g., an adolescent who normally eats breakfast, but has completed some measurements after an overnight fast as part of an experimental study). Various inter-related factors have contributed to the large multi-national increase in numbers of overweight and obese young people.30 An imbalance between energy intake and expenditure is, however, often posited as the root of the problem. Breakfast consumption
and composition represent modifiable factors that are both directly and indirectly related to the balance between energy intake and expenditure. A large body of cross-sectional evidence has shown consistently an inverse association between breakfast consumption and measures of obesity (most often body mass ISRIB manufacturer index (BMI)) in large diverse samples of young people and with the adjustment BAY 73-4506 supplier of potential confounding factors.3, 31 and 32 Moreover, prospective studies indicate that habitual breakfast consumption is predictive of lower BMI.11 and 31 In a longitudinal study with 2216 adolescents and a 5-year follow-up, Timlin et al.11 reported a dose–response inverse relationship between breakfast frequency and weight gain. Subsequently, a recent systematic review of 16 studies concluded that breakfast consumption was associated with reduced overweight and obesity risk in young people,3 although it should be noted that these relationships have not always been
the observed; for example, a reduction in BMI over time was associated with breakfast consumption in non-overweight, but breakfast skipping in overweight adolescents.33 Further longitudinal research with a 20-year follow-up indicated that skipping breakfast over prolonged periods of time led

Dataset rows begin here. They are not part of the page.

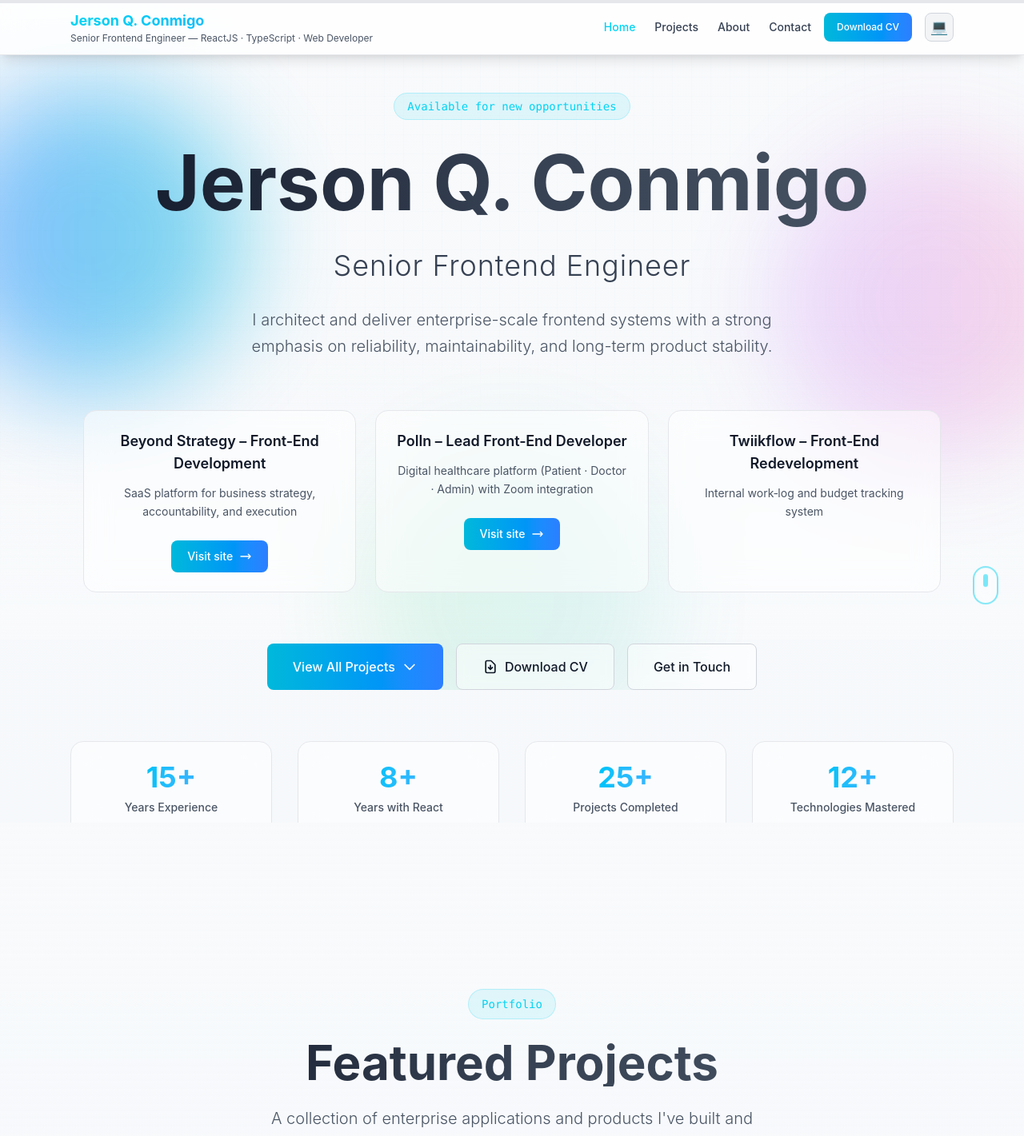
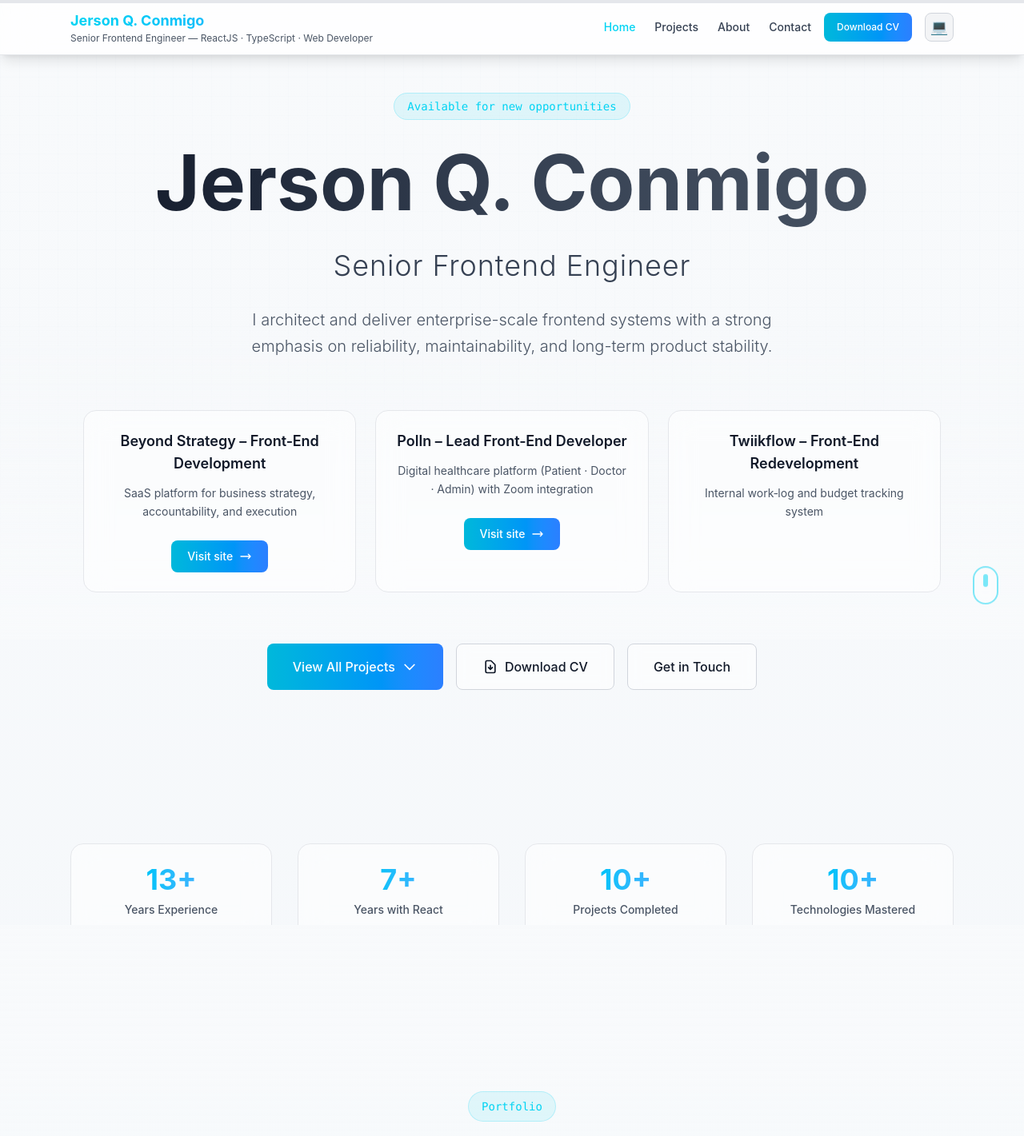
Before and after one commit to jersrej/jersrej.github.io, a React (Vite) app: page / in a window 1280 px wide. Shown: the top 1421 px of the page at 80% size. Built offline with nearby package versions, Linux system fonts and the light colour scheme.

Commit message:
fix hero and add constants

```diff
--- a/src/components/AnimatedStats.tsx
+++ b/src/components/AnimatedStats.tsx
@@ -1,4 +1,5 @@
 import { useEffect, useState, useRef } from 'react';
+import { yearsOfExperience, yearsWithReact } from '../utils/constants';
 
 interface Stat {
   value: number;
@@ -8,10 +9,10 @@ interface Stat {
 }
 
 const stats: Stat[] = [
-  { value: 15, label: 'Years Experience', suffix: '+' },
-  { value: 8, label: 'Years with React', suffix: '+' },
-  { value: 25, label: 'Projects Completed', suffix: '+' },
-  { value: 12, label: 'Technologies Mastered', suffix: '+' }
+  { value: yearsOfExperience, label: 'Years Experience', suffix: '+' },
+  { value: yearsWithReact, label: 'Years with React', suffix: '+' },
+  { value: 10, label: 'Projects Completed', suffix: '+' },
+  { value: 10, label: 'Technologies Mastered', suffix: '+' }
 ];
 
 export const AnimatedStats = () => {
@@ -87,7 +88,7 @@ const StatCard = ({
       }`}
       style={{ animationDelay: `${delay}ms` }}
     >
-      <div className="text-3xl md:text-4xl font-bold bg-gradient-to-r from-cyan-400 to-blue-400 bg-clip-text text-transparent mb-2">
+      <div className="text-3xl md:text-4xl font-bold bg-linear-to-r from-cyan-400 to-blue-400 bg-clip-text text-transparent mb-2">
         {stat.prefix}
         {count}
         {stat.suffix}
--- a/src/components/sections/AboutSection.tsx
+++ b/src/components/sections/AboutSection.tsx
@@ -1,14 +1,13 @@
 import { SkillCategorySection } from '../SkillCategorySection';
 import { AchievementCard } from '../AchievementCard';
 import { getSkillsData } from '../../data/skillsData';
+import { yearsOfExperience, yearsWithReact } from '../../utils/constants';
 
 interface AboutSectionProps {
   scrollY: number;
-  yearsOfExperience: number;
-  yearsWithReact: number;
 }
 
-export const AboutSection = ({ scrollY, yearsOfExperience, yearsWithReact }: AboutSectionProps) => {
+export const AboutSection = ({ scrollY }: AboutSectionProps) => {
   const skills = getSkillsData({ yearsOfExperience, yearsWithReact });
 
   const frontendSkills = skills.filter((s) => s.category === 'frontend');
--- a/src/components/sections/HeroSection.tsx
+++ b/src/components/sections/HeroSection.tsx
@@ -9,10 +9,10 @@ export const HeroSection = ({ scrollY, featured }: HeroSectionProps) => {
   return (
     <section
       id="home"
-      className="min-h-screen flex items-center justify-center relative overflow-hidden pt-32 md:pt-24"
+      className="min-h-screen flex items-center justify-center relative pt-32 md:pt-24 pb-20 md:pb-32"
     >
       {/* Animated Gradient Orbs with Parallax */}
-      <div className="absolute inset-0 overflow-hidden">
+      <div className="absolute inset-0 overflow-hidden -z-10">
         <div
           className="absolute top-20 -left-20 w-96 h-96 bg-linear-to-r from-blue-500 to-cyan-500 rounded-full blur-3xl opacity-20 animate-pulse"
           style={{ transform: `translateY(${scrollY * 0.2}px)` }}
--- a/src/pages/SinglePage.tsx
+++ b/src/pages/SinglePage.tsx
@@ -11,6 +11,7 @@ import { HeroSection } from '../components/sections/HeroSection';
 import { ProjectsSection } from '../components/sections/ProjectsSection';
 import { AboutSection } from '../components/sections/AboutSection';
 import { ContactSection } from '../components/sections/ContactSection';
+import { featured } from '../utils/constants';
 
 export default function SinglePage() {
   const location = useLocation();
@@ -36,12 +37,6 @@ export default function SinglePage() {
     return () => window.removeEventListener('scroll', handleScroll);
   }, []);
 
-  const startYear = 2011;
-  const reactStartYear = 2018;
-  const yearsOfExperience = new Date().getFullYear() - startYear;
-  const yearsWithReact = new Date().getFullYear() - reactStartYear;
-  const featured = projects.filter((p) => p.featured);
-
   return (
     <>
       <LoadingScreen />
@@ -59,11 +54,7 @@ export default function SinglePage() {
         <HeroSection scrollY={scrollY} featured={featured} />
         <AnimatedStats />
         <ProjectsSection scrollY={scrollY} projects={projects} />
-        <AboutSection
-          scrollY={scrollY}
-          yearsOfExperience={yearsOfExperience}
-          yearsWithReact={yearsWithReact}
-        />
+        <AboutSection scrollY={scrollY} />
         {/* let's add this later If I collected from my previous clients
         <Testimonials /> */}
         <ContactSection scrollY={scrollY} />
--- /dev/null
+++ b/src/utils/constants.ts
@@ -0,0 +1,7 @@
+import { projects } from '../data/projects';
+
+export const startYear = 2012;
+export const reactStartYear = 2018;
+export const yearsOfExperience = new Date().getFullYear() - startYear;
+export const yearsWithReact = new Date().getFullYear() - reactStartYear;
+export const featured = projects.filter((p) => p.featured);
```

to more pronounced changes in weight gain and disease risk; participants who skipped breakfast in both childhood and adulthood had a higher BMI, waist circumference, HOMA-IR score, fasting insulin concentration and total and LDL-cholesterol concentration than those who consumed breakfast at both time points.34 Breakfast consumption has also been associated with lower plasma total cholesterol concentration in young people,35 but more research is required on relationships between breakfast consumption and cardiometabolic health markers. Nutrition, meal patterns, physical activity (PA), and other lifestyle factors are likely to contribute to the lower BMI and disease risk markers in breakfast consumers. However, it is important to highlight that breakfast consumption may simply be a marker for a healthy lifestyle in general; research that can infer causality between breakfast consumption and health-related variables would be required to refute such claims. Since common breakfast foods come from the core food groups (breads and cereals, dairy products, and fruit), breakfast is typically a nutritious meal, low in fat and high in CHO.